**Task directions**
If a line in the entries includes "useState", show that line.

**Supplied records**

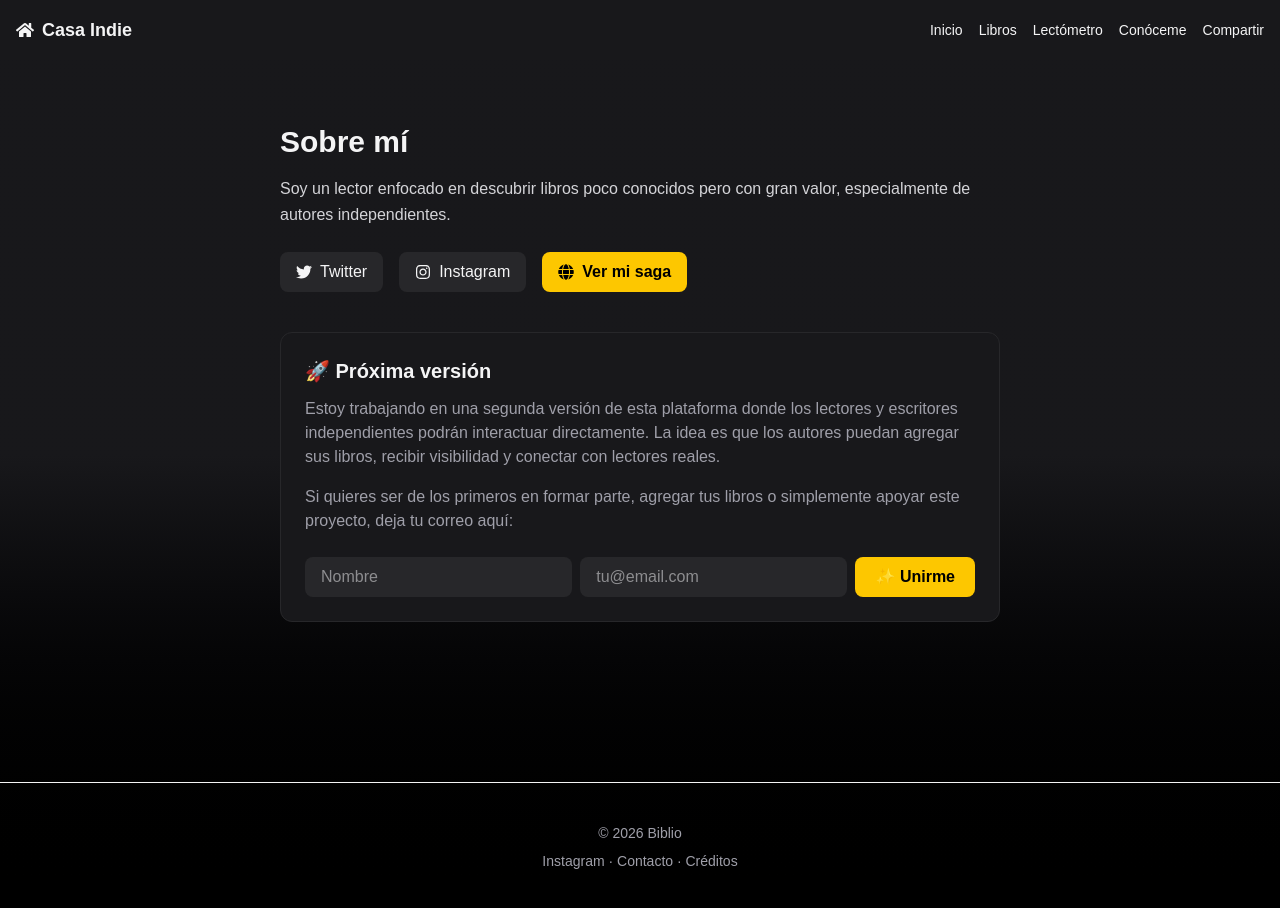
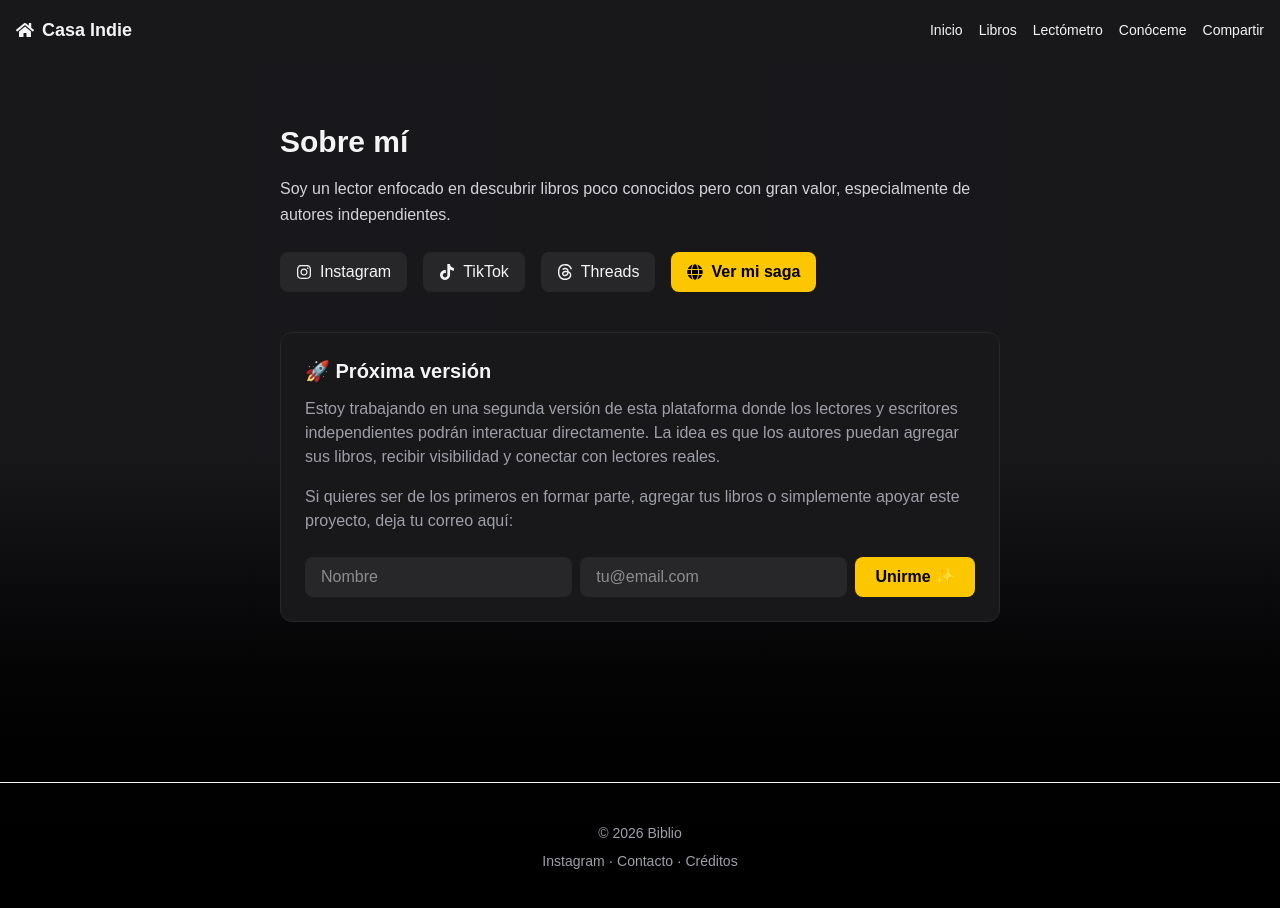
Before and after one commit to decaosyletras/biblio, a Next.js app: page /conoceme in a window 1280 px wide. Shown: the top 908 px of the page. Built offline with nearby package versions, Linux system fonts and the light colour scheme.

Commit message:
botones conoceme

```diff
--- a/app/conoceme/page.tsx
+++ b/app/conoceme/page.tsx
@@ -1,7 +1,8 @@
 "use client"
 
 import { useState } from "react"
-import { FaTwitter, FaInstagram, FaGlobe } from "react-icons/fa"
+import { FaInstagram, FaGlobe } from "react-icons/fa"
+import { SiThreads, SiTiktok } from "react-icons/si"
 
 export default function ConocemePage() {
   const [error, setError] = useState("")
@@ -9,6 +10,7 @@ export default function ConocemePage() {
   const [apellido, setApellido] = useState("")
   const [email, setEmail] = useState("")
   const [sent, setSent] = useState(false)
+
 
   const handleSubmit = async (e: any) => {
     e.preventDefault()
@@ -61,19 +63,27 @@ export default function ConocemePage() {
       <div className="flex flex-wrap items-center gap-4 mb-10">
 
         <a
-          href="https://twitter.com/"
-          target="_blank"
-          className="flex items-center gap-2 px-4 py-2 bg-zinc-800 rounded-lg hover:bg-zinc-700 transition"
-        >
-          <FaTwitter /> Twitter
-        </a>
-
-        <a
           href="https://instagram.com/usuario"
           target="_blank"
           className="flex items-center gap-2 px-4 py-2 bg-zinc-800 rounded-lg hover:bg-zinc-700 transition"
         >
           <FaInstagram /> Instagram
+        </a>
+
+        <a
+          href="https://tiktok.com/"
+          target="_blank"
+          className="flex items-center gap-2 px-4 py-2 bg-zinc-800 rounded-lg hover:bg-zinc-700 transition"
+        >
+          <SiTiktok /> TikTok
+        </a>
+
+        <a
+          href="https://threads.net/"
+          target="_blank"
+          className="flex items-center gap-2 px-4 py-2 bg-zinc-800 rounded-lg hover:bg-zinc-700 transition"
+        >
+          <SiThreads /> Threads
         </a>
 
         <a
@@ -134,7 +144,7 @@ export default function ConocemePage() {
               type="submit"
               className="px-5 py-2 bg-yellow-400 text-black rounded-lg font-semibold hover:bg-yellow-300 transition"
             >
-              ✨ Unirme
+              Unirme ✨
             </button>
 
             {error && (
```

**Result of the exercise**
 import { useState } from "react"
   const [error, setError] = useState("")
   const [apellido, setApellido] = useState("")
   const [email, setEmail] = useState("")
   const [sent, setSent] = useState(false)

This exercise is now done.